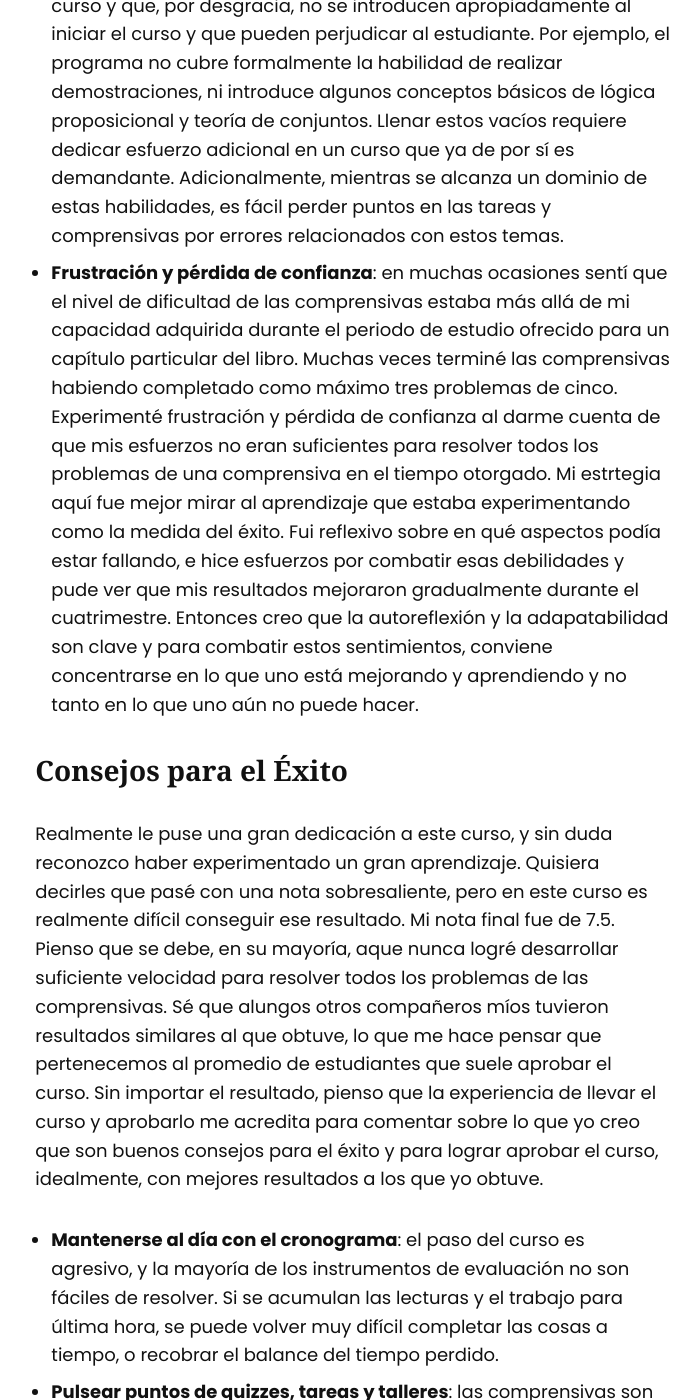
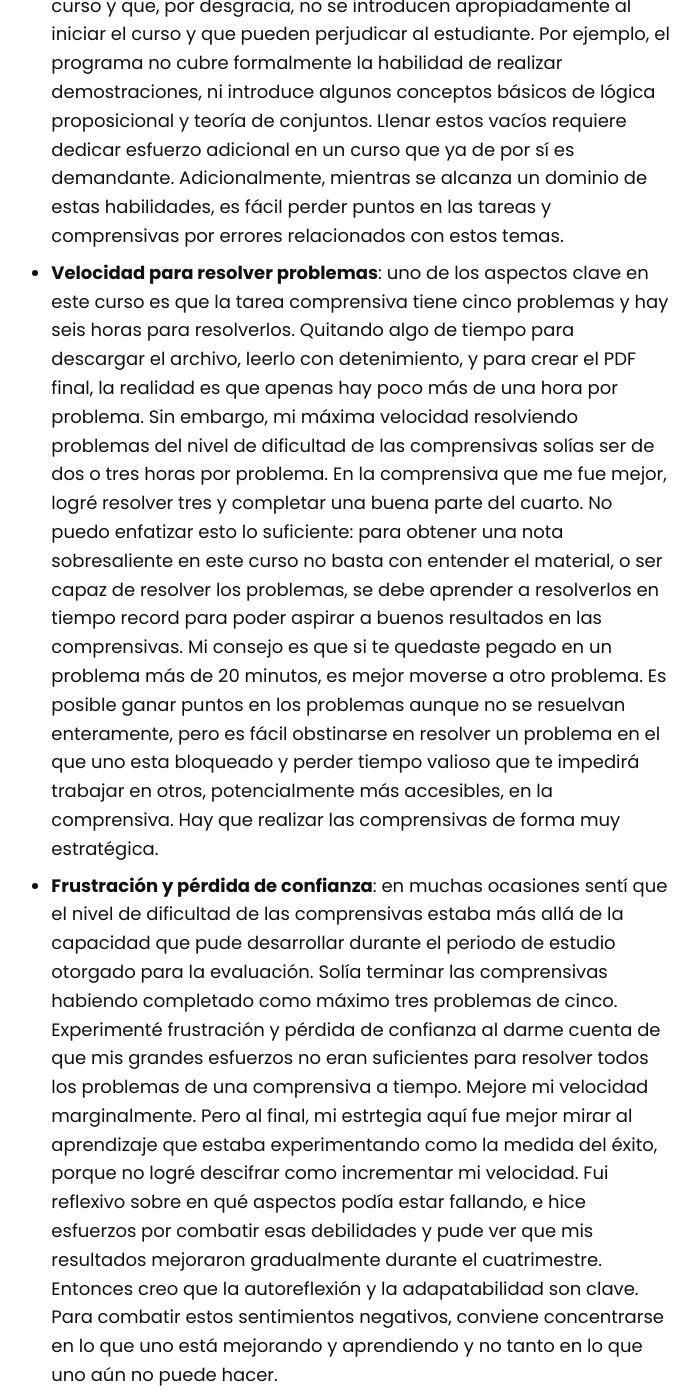
Before and after one commit to asoesem/asoesem.github.io, a Jekyll site: the page built from _posts/2024-01-04-geometria-euclidea-1.md, in a window 1280 px wide and 1400 px high, scrolled down 5894 px. Shown: the whole window, without its empty margins (454-1154 px from the left). Built offline with Jekyll 4.4.1, drawn with Linux system fonts in a browser that asks for light colours.

Commit message:
Otras recomendaciones

```diff
--- a/_posts/2024-01-04-geometria-euclidea-1.md
+++ b/_posts/2024-01-04-geometria-euclidea-1.md
@@ -88,7 +88,8 @@
 * **Nivel de dificultad**: los problemas, tanto en las tareas como en las comprensivas, no son fáciles de resolver. Según entiendo, muchos son adaptaciones de [problemas de olimpiadas matemáticas][75]. En mi caso personal, resolver un solo problema podría tomarme entre dos y tres horas. Por eso, aprobar las comprensivas con buenas notas no es sencillo, y para aprobar las tareas con buenas notas no se pueden dejar las cosas para último minuto.
 * **Nivel de ambigüedad**: particularmente los talleres tienen instrucciones un poco ambiguas. Los tutores proporcionan montones de información, pero ni un solo ejemplo del tipo de documento que esperan recibir. Es difícil sacar una nota perfecta a pesar de los esfuerzos realizados, porque el tutor siempre puede apuntar a algún aspecto que no se hizo a la altura de sus expectativas en el documento final.
 * **Vacíos curriculares**: existen algunas habilidades matemáticas y conocimientos que parecen fundamentales para tener éxito en el curso y que, por desgracia, no se introducen apropiadamente al iniciar el curso y que pueden perjudicar al estudiante. Por ejemplo, el programa no cubre formalmente la habilidad de realizar demostraciones, ni introduce algunos conceptos básicos de lógica proposicional y teoría de conjuntos. Llenar estos vacíos requiere dedicar esfuerzo adicional en un curso que ya de por sí es demandante. Adicionalmente, mientras se alcanza un dominio de estas habilidades, es fácil perder puntos en las tareas y comprensivas por errores relacionados con estos temas.
-* **Frustración y pérdida de confianza**: en muchas ocasiones sentí que el nivel de dificultad de las comprensivas estaba más allá de mi capacidad adquirida durante el periodo de estudio ofrecido para un capítulo particular del libro. Muchas veces terminé las comprensivas habiendo completado como máximo tres problemas de cinco. Experimenté frustración y pérdida de confianza al darme cuenta de que mis esfuerzos no eran suficientes para resolver todos los problemas de una comprensiva en el tiempo otorgado. Mi estrtegia aquí fue mejor mirar al aprendizaje que estaba experimentando como la medida del éxito. Fui reflexivo sobre en qué aspectos podía estar fallando, e hice esfuerzos por combatir esas debilidades y pude ver que mis resultados mejoraron gradualmente durante el cuatrimestre. Entonces creo que la autoreflexión y la adapatabilidad son clave y para combatir estos sentimientos, conviene concentrarse en lo que uno está mejorando y aprendiendo y no tanto en lo que uno aún no puede hacer.
+* **Velocidad para resolver problemas**: uno de los aspectos clave en este curso es que la tarea comprensiva tiene cinco problemas y hay seis horas para resolverlos. Quitando algo de tiempo para descargar el archivo, leerlo con detenimiento, y para crear el PDF final, la realidad es que apenas hay poco más de una hora por problema. Sin embargo, mi máxima velocidad resolviendo problemas del nivel de dificultad de las comprensivas solías ser de dos o tres horas por problema. En la comprensiva que me fue mejor, logré resolver tres y completar una buena parte del cuarto. No puedo enfatizar esto lo suficiente: para obtener una nota sobresaliente en este curso no basta con entender el material, o ser capaz de resolver los problemas, se debe aprender a resolverlos en tiempo record para poder aspirar a buenos resultados en las comprensivas. Mi consejo es que si te quedaste pegado en un problema más de 20 minutos, es mejor moverse a otro problema. Es posible ganar puntos en los problemas aunque no se resuelvan enteramente, pero es fácil obstinarse en resolver un problema en el que uno esta bloqueado y perder tiempo valioso que te impedirá trabajar en otros, potencialmente más accesibles, en la comprensiva. Hay que realizar las comprensivas de forma muy estratégica.
+* **Frustración y pérdida de confianza**: en muchas ocasiones sentí que el nivel de dificultad de las comprensivas estaba más allá de la capacidad que pude desarrollar durante el periodo de estudio otorgado para la evaluación. Solía terminar las comprensivas habiendo completado como máximo tres problemas de cinco. Experimenté frustración y pérdida de confianza al darme cuenta de que mis grandes esfuerzos no eran suficientes para resolver todos los problemas de una comprensiva a tiempo. Mejore mi velocidad marginalmente. Pero al final, mi estrtegia aquí fue mejor mirar al aprendizaje que estaba experimentando como la medida del éxito, porque no logré descifrar como incrementar mi velocidad. Fui reflexivo sobre en qué aspectos podía estar fallando, e hice esfuerzos por combatir esas debilidades y pude ver que mis resultados mejoraron gradualmente durante el cuatrimestre. Entonces creo que la autoreflexión y la adapatabilidad son clave. Para combatir estos sentimientos negativos, conviene concentrarse en lo que uno está mejorando y aprendiendo y no tanto en lo que uno aún no puede hacer.
 
 ## Consejos para el Éxito
 
```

▸ EXERCISE DIRECTIONS
The answer must consist of every line from the entries above that contains "geometria".

▸ SOLUTION TO THIS PROBLEM
Before and after one commit to asoesem/asoesem.github.io, a Jekyll site: the page built from _posts/2024-01-04-geometria-euclidea-1.md, in a window 1280 px wide and 1400 px high, scrolled down 5894 px. Shown: the whole window, without its empty margins (454-1154 px from the left). Built offline with Jekyll 4.4.1, drawn with Linux system fonts in a browser that asks for light colours.
--- a/_posts/2024-01-04-geometria-euclidea-1.md
+++ b/_posts/2024-01-04-geometria-euclidea-1.md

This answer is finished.